As a result, we saw more money flowing into emerging markets in Q1. I think there are two reasons for that: first, valuations have once again become attractive and investors are focused on the fundamentals. And second, the Fed's decision to keep rates steady calmed worries that emerging markets would pay dearly in a rising rate environment.
But not everything in the emerging markets picture is perfect. There's still no truce in the U.S.-China trade war, which has a trickle-down effect through other markets, both emerging and developed. Admittedly, there's a lot of optimism that we'll see a signed agreement between the two countries soon, but I didn't think it would take this long. So, we'll all stay tuned with our fingers crossed.
Please click on my latest quarterly video to hear more of my thoughts on these topics, as well as which country I'm particularly bullish on. (It might surprise you.)
After a difficult year in 2018, what we're seeing so far in 2019 is that markets are starting to focus on fundamentals again and really looking forward to earnings opportunities or earnings growth for 2019 and beyond.

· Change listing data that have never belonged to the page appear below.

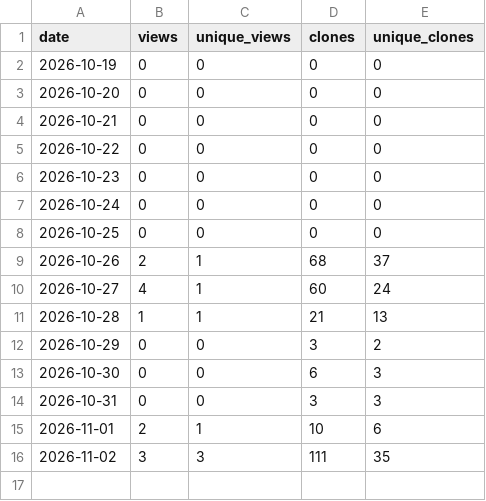
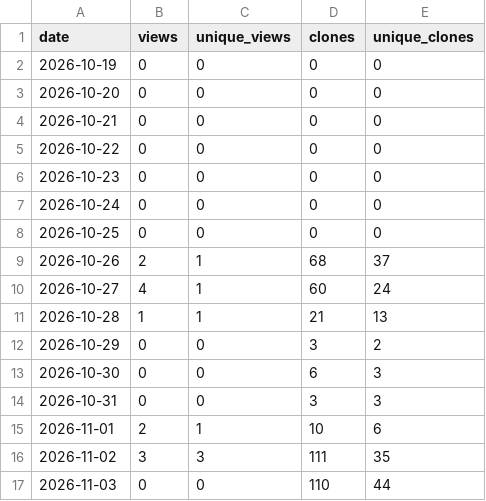
Before and after one commit to bar-amir/takes, a CSV file: traffic.csv, drawn as a sheet; the diff names each change by its address in the sheet, - before the commit and + after, or states it on an @@ line.

```diff
--- a/traffic.csv
+++ b/traffic.csv
+row 17: 2026-11-03 | 0 | 0 | 110 | 44
```
Also changed, not shown: releases.csv, 2 other files.
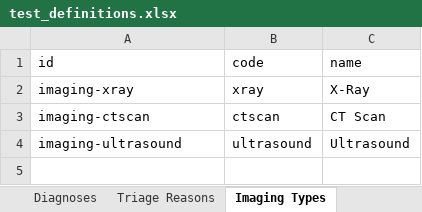
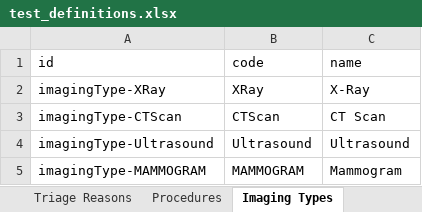
Before and after one commit to beyondessential/tamanu, an Excel workbook: packages/lan/__tests__/importers/test_definitions.xlsx, sheet Imaging Types, drawn as a sheet; values as stored, in another font and other column widths than the file's, no borders; the diff names each change by its address in the sheet, - before the commit and + after, or states it on an @@ line.

```diff
--- a/packages/lan/__tests__/importers/test_definitions.xlsx (sheet Imaging Types)
+++ b/packages/lan/__tests__/importers/test_definitions.xlsx (sheet Imaging Types)
-A2 (id): imaging-xray
+A2 (id): imagingType-XRay
-B2 (code): xray
+B2 (code): XRay
-A3 (id): imaging-ctscan
+A3 (id): imagingType-CTScan
-B3 (code): ctscan
+B3 (code): CTScan
-A4 (id): imaging-ultrasound
+A4 (id): imagingType-Ultrasound
-B4 (code): ultrasound
+B4 (code): Ultrasound
+row 5: imagingType-MAMMOGRAM | MAMMOGRAM | Mammogram
```
Also changed, not shown: sheet Lab Test Types, other sheet tabs, 3 other files.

The fact that the Federal Reserve is signaling us that there are no more rate hikes coming in 2019, sort of a much more dovish statement coming from the Fed, is actually very positive for emerging markets. I think that all this drives markets, or emerging markets, to do well when that's the expectation from the Fed. Also, it helps with currencies, and so the expectation for FX (foreign exchange) in emerging markets, in terms of appreciation or depreciation of those currencies, what is now looking like is that, what looks like now is that currencies are actually, if anything, appreciating going forward—if not stable. The stabilization of currencies in emerging markets is also a very positive signal for the market as a whole.

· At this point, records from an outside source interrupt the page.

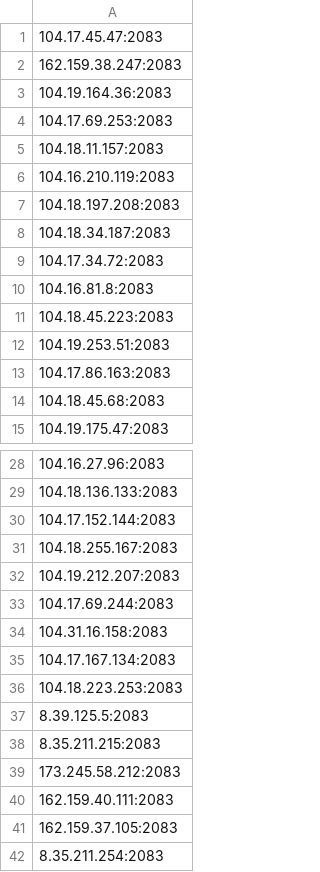
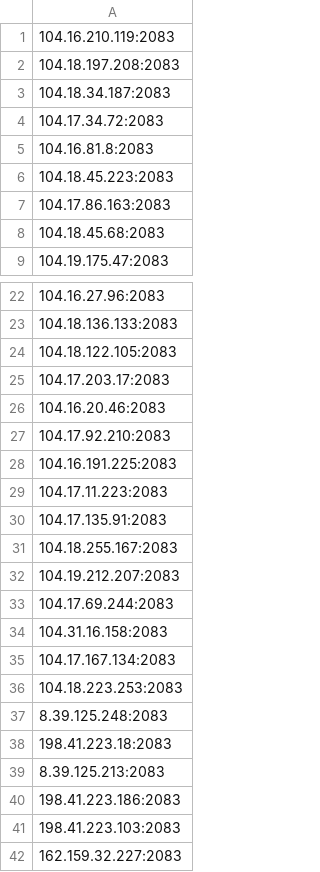
Before and after one commit to icedog111/besti_p, a CSV file: ip.csv, drawn as a sheet; only a part is shown, gaps mark what is left out.

Commit message:
Update IP list (Selenium Mixed)

```diff
--- a/ip.csv
+++ b/ip.csv
@@ -1,6 +1 @@
-104.17.45.47:2083
-162.159.38.247:2083
-104.19.164.36:2083
-104.17.69.253:2083
-104.18.11.157:2083
 104.16.210.119:2083
@@ -11,3 +6,2 @@
 104.18.45.223:2083
-104.19.253.51:2083
 104.17.86.163:2083
@@ -29,3 +23,9 @@
 104.18.136.133:2083
-104.17.152.144:2083
+104.18.122.105:2083
+104.17.203.17:2083
+104.16.20.46:2083
+104.17.92.210:2083
+104.16.191.225:2083
+104.17.11.223:2083
+104.17.135.91:2083
 104.18.255.167:2083
@@ -36,7 +36,7 @@
 104.18.223.253:2083
-8.39.125.5:2083
-8.35.211.215:2083
-173.245.58.212:2083
-162.159.40.111:2083
-162.159.37.105:2083
-8.35.211.254:2083
+8.39.125.248:2083
+198.41.223.18:2083
+8.39.125.213:2083
+198.41.223.186:2083
+198.41.223.103:2083
+162.159.32.227:2083
```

We had a much better first quarter of 2019. What we saw in the markets in 2019 so far was January was a month where we saw money going back into emerging markets, driven by two things. One was valuation, very attractive in emerging markets. And then also the Fed, sort of the expectation of the big slow down in terms of rates. So, money went into emerging markets looking for very cheap stocks, you know, really focusing much more on that valuation driver.
February and March, it's shifting a bit, and it's looking a lot better and fitting much better with what we do because now what we're seeing is the market is looking much more in terms of fundamentals. What the companies are reporting in terms of the end of last year, but more important, what are companies talking about as far as what they are seeing for the year 2019. So, expectations for earnings coming down, or adjustment downwards in earnings I think are out of market at this point. It seems they have reached a bottom.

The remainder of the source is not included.